▶ **Your instructions**
Whenever a line in the entries below contains the string "XLMPAX", copy that line.

[Start of Attachment]

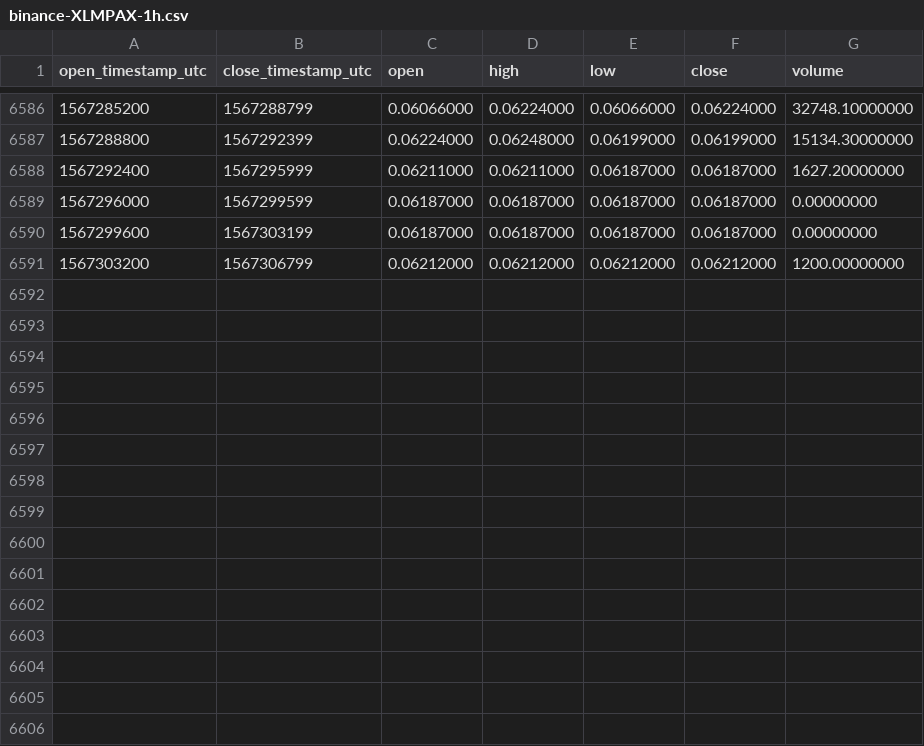
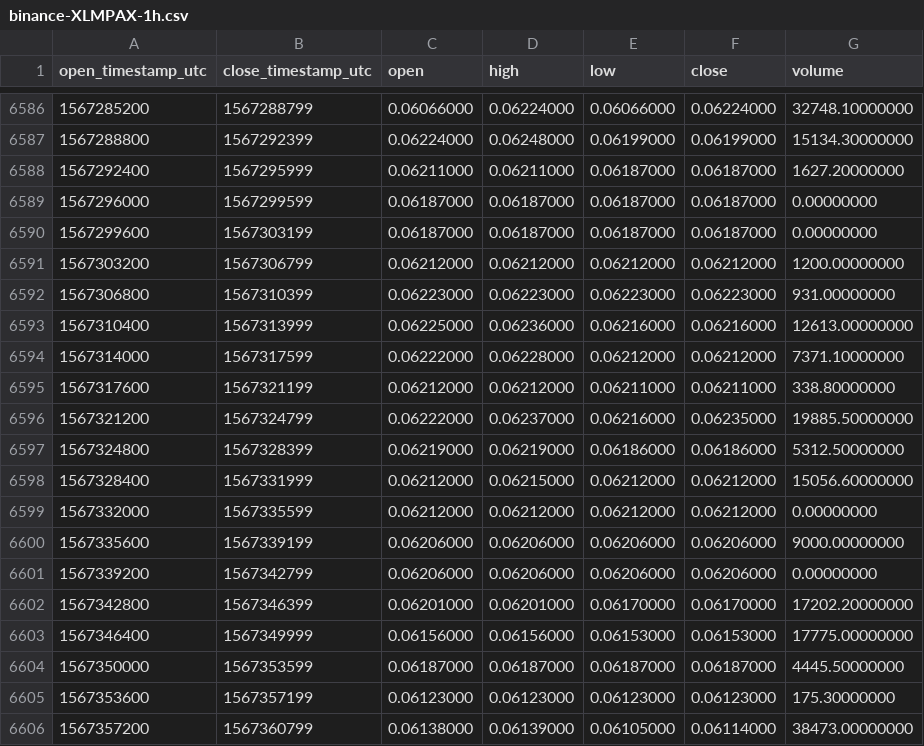
Before and after one commit to cryptobigbro/binance-XLMPAX, a CSV file: binance-XLMPAX-1h.csv, drawn as a sheet; only a part is shown, gaps mark what is left out; the diff names each change by its address in the sheet, - before the commit and + after, or states it on an @@ line.

Commit message:
Update OHLCV data.

```diff
--- a/binance-XLMPAX-1h.csv
+++ b/binance-XLMPAX-1h.csv
+row 6592: 1567306800 | 1567310399 | 0.06223000 | 0.06223000 | 0.06223000 | 0.06223000 | 931.00000000
+row 6593: 1567310400 | 1567313999 | 0.06225000 | 0.06236000 | 0.06216000 | 0.06216000 | 12613.00000000
+row 6594: 1567314000 | 1567317599 | 0.06222000 | 0.06228000 | 0.06212000 | 0.06212000 | 7371.10000000
+row 6595: 1567317600 | 1567321199 | 0.06212000 | 0.06212000 | 0.06211000 | 0.06211000 | 338.80000000
+row 6596: 1567321200 | 1567324799 | 0.06222000 | 0.06237000 | 0.06216000 | 0.06235000 | 19885.50000000
+row 6597: 1567324800 | 1567328399 | 0.06219000 | 0.06219000 | 0.06186000 | 0.06186000 | 5312.50000000
+row 6598: 1567328400 | 1567331999 | 0.06212000 | 0.06215000 | 0.06212000 | 0.06212000 | 15056.60000000
+row 6599: 1567332000 | 1567335599 | 0.06212000 | 0.06212000 | 0.06212000 | 0.06212000 | 0.00000000
+row 6600: 1567335600 | 1567339199 | 0.06206000 | 0.06206000 | 0.06206000 | 0.06206000 | 9000.00000000
+row 6601: 1567339200 | 1567342799 | 0.06206000 | 0.06206000 | 0.06206000 | 0.06206000 | 0.00000000
+row 6602: 1567342800 | 1567346399 | 0.06201000 | 0.06201000 | 0.06170000 | 0.06170000 | 17202.20000000
+row 6603: 1567346400 | 1567349999 | 0.06156000 | 0.06156000 | 0.06153000 | 0.06153000 | 17775.00000000
+row 6604: 1567350000 | 1567353599 | 0.06187000 | 0.06187000 | 0.06187000 | 0.06187000 | 4445.50000000
+row 6605: 1567353600 | 1567357199 | 0.06123000 | 0.06123000 | 0.06123000 | 0.06123000 | 175.30000000
+row 6606: 1567357200 | 1567360799 | 0.06138000 | 0.06139000 | 0.06105000 | 0.06114000 | 38473.00000000
```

[End of Attachment]

▶ **Solution below**
Before and after one commit to cryptobigbro/binance-XLMPAX, a CSV file: binance-XLMPAX-1h.csv, drawn as a sheet; only a part is shown, gaps mark what is left out; the diff names each change by its address in the sheet, - before the commit and + after, or states it on an @@ line.
--- a/binance-XLMPAX-1h.csv
+++ b/binance-XLMPAX-1h.csv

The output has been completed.